* _EXERCISE INSTRUCTIONS_
Find and copy each line of the records where the string "pasos" shows up.

* _RECORD SET_

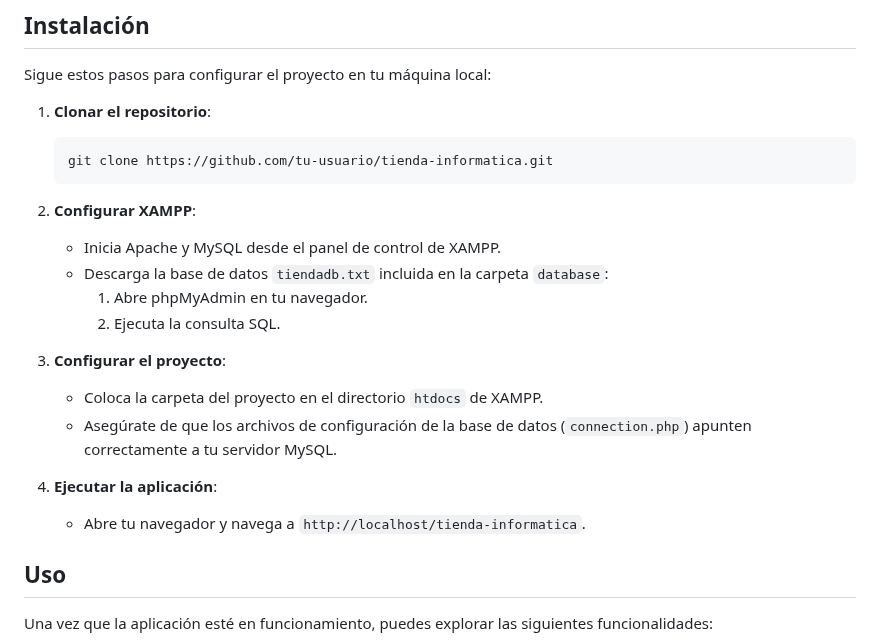
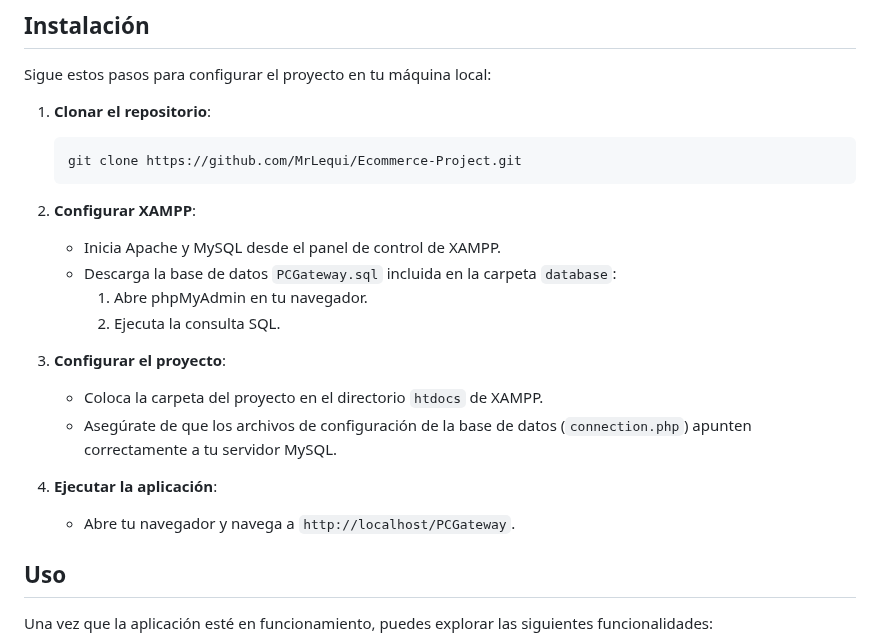
Before and after one commit to MrLequi/PCGateway, a Markdown page: README.md, the part around the change. Drawn GitHub-style.

````diff
--- a/README.md
+++ b/README.md
@@ -39,12 +39,12 @@ Sigue estos pasos para configurar el proyecto en tu máquina local:
 
 1. **Clonar el repositorio**:
     ```bash
-    git clone https://github.com/tu-usuario/tienda-informatica.git
+    git clone https://github.com/MrLequi/Ecommerce-Project.git
     ```
 
 2. **Configurar XAMPP**:
     - Inicia Apache y MySQL desde el panel de control de XAMPP.
-    - Descarga la base de datos `tiendadb.txt` incluida en la carpeta `database`:
+    - Descarga la base de datos `PCGateway.sql` incluida en la carpeta `database`:
         1. Abre phpMyAdmin en tu navegador.
         2. Ejecuta la consulta SQL.
 
@@ -53,7 +53,7 @@ Sigue estos pasos para configurar el proyecto en tu máquina local:
     - Asegúrate de que los archivos de configuración de la base de datos (`connection.php`) apunten correctamente a tu servidor MySQL.
 
 4. **Ejecutar la aplicación**:
-    - Abre tu navegador y navega a `http://localhost/tienda-informatica`.
+    - Abre tu navegador y navega a `http://localhost/PCGateway`.
 
 ## Uso
 
````
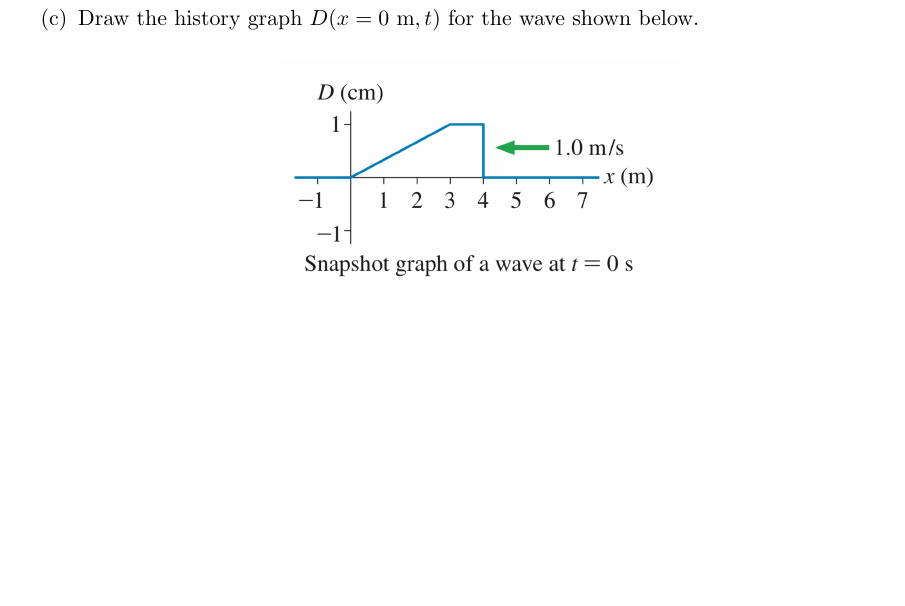
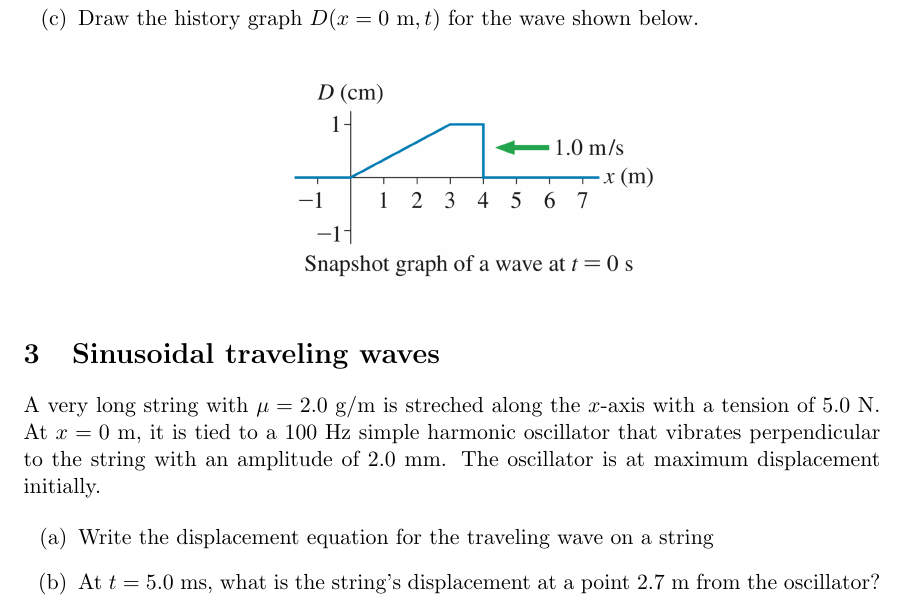
Before and after one commit to stepheniota/physics-40b-s19, a LaTeX problem sheet (problem-sets/P40B_S19_PSet4.tex): part of page 2 of 2, cut so that both start at the same text, the shorter picture padded with empty space. Compiled offline with pdfLaTeX.

Commit message:
Add problem

```diff
--- a/problem-sets/P40B_S19_PSet4.tex
+++ b/problem-sets/P40B_S19_PSet4.tex
@@ -117,4 +116,15 @@ Physics 40B (Spring 2019), Prof.~Barsukov
 \end{enumerate}
 
 
+\section{Sinusoidal traveling waves}
+A very long string with $\mu = 2.0$ g/m is streched along the $x$-axis with a tension of 5.0 N. At $x=0$ m, it is tied to a 100 Hz simple harmonic oscillator that vibrates perpendicular to the string with an amplitude of 2.0 mm. The oscillator is at maximum displacement initially.
+
+\begin{enumerate}[(a)]
+	\item Write the displacement equation for the traveling wave on a string
+
+	\item At $t = 5.0$ ms, what is the string's displacement at a point 2.7 m from the oscillator?
+\end{enumerate}
+
+
+
 \end{document}
```
Also changed, not shown: problem-sets/P40B_S19_PSet4.pdf, problem-sets/P40B_S19_PSet4.tex (1 more changed lines).
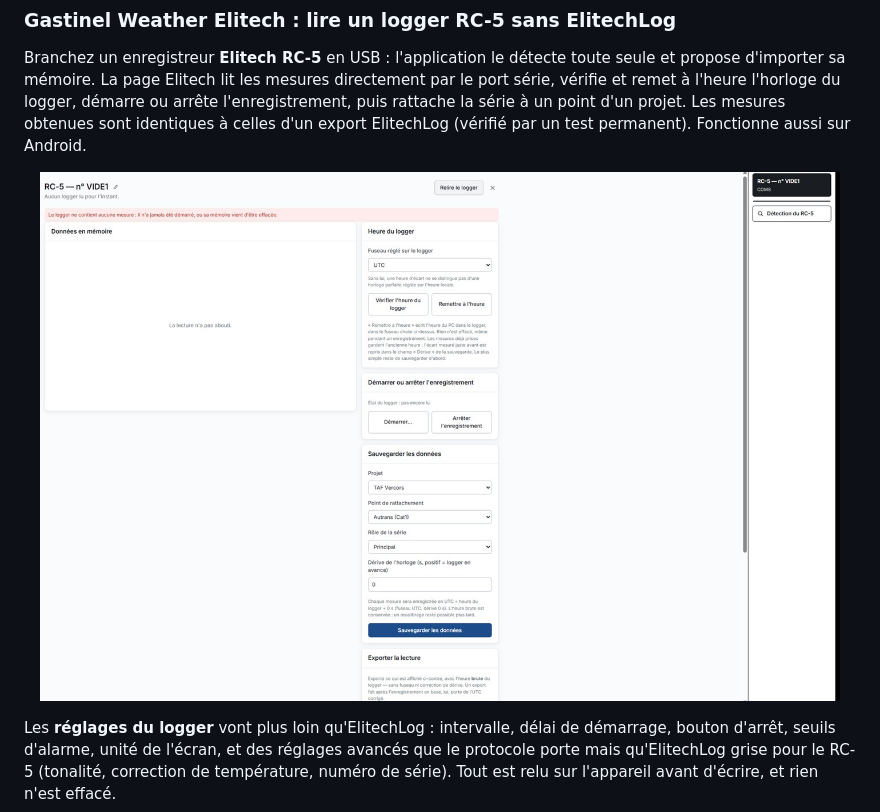
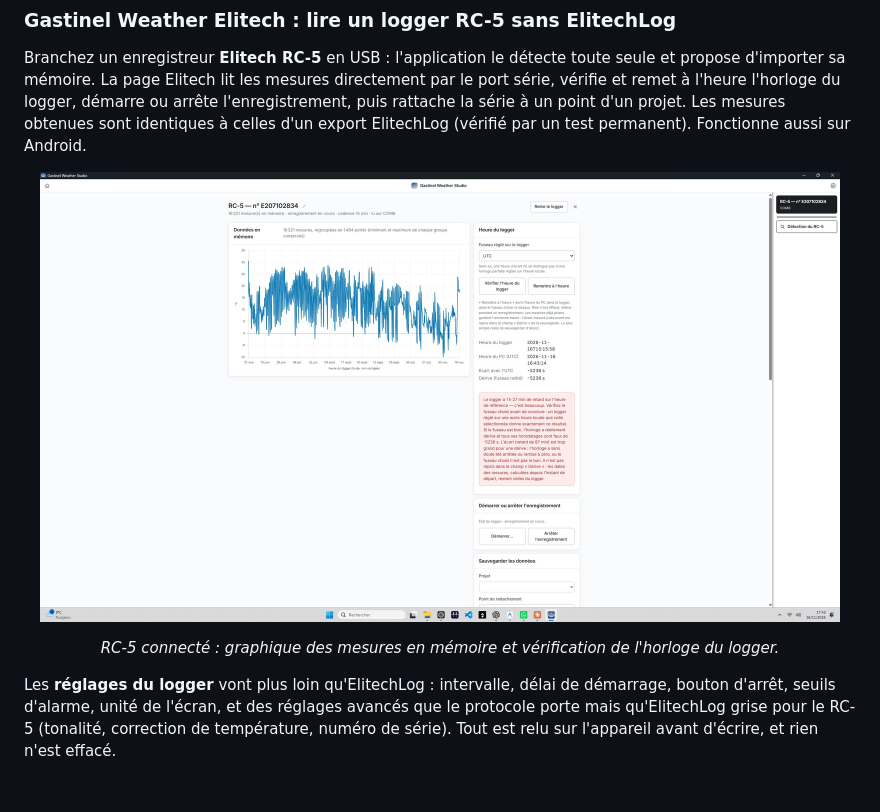
Before and after one commit to gastinelt/gastinel-weather-studio, a Markdown page: README.md, the part around the change. Drawn GitHub-style; pictures changed too: docs/captures/elitech.jpg; blank space fills up the shorter version.

Commit message:
README : actualise la capture du logger RC-5

```diff
--- a/README.md
+++ b/README.md
@@ -46,6 +46,7 @@ Un seul panneau pour trois sources : un **fichier** (format reconnu au contenu),
 Branchez un enregistreur **Elitech RC-5** en USB : l'application le détecte toute seule et propose d'importer sa mémoire. La page Elitech lit les mesures directement par le port série, vérifie et remet à l'heure l'horloge du logger, démarre ou arrête l'enregistrement, puis rattache la série à un point d'un projet. Les mesures obtenues sont identiques à celles d'un export ElitechLog (vérifié par un test permanent). Fonctionne aussi sur Android.
 
 <p align="center"><img src="docs/captures/elitech.jpg" alt="Page Gastinel Weather Elitech avec un RC-5 branché" width="800"></p>
+<p align="center"><em>RC-5 connecté : graphique des mesures en mémoire et vérification de l'horloge du logger.</em></p>
 
 Les **réglages du logger** vont plus loin qu'ElitechLog : intervalle, délai de démarrage, bouton d'arrêt, seuils d'alarme, unité de l'écran, et des réglages avancés que le protocole porte mais qu'ElitechLog grise pour le RC-5 (tonalité, correction de température, numéro de série). Tout est relu sur l'appareil avant d'écrire, et rien n'est effacé.
 
```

* _YOUR SOLUTION_
@@ -39,12 +39,12 @@ Sigue estos pasos para configurar el proyecto en tu máquina local:
@@ -53,7 +53,7 @@ Sigue estos pasos para configurar el proyecto en tu máquina local:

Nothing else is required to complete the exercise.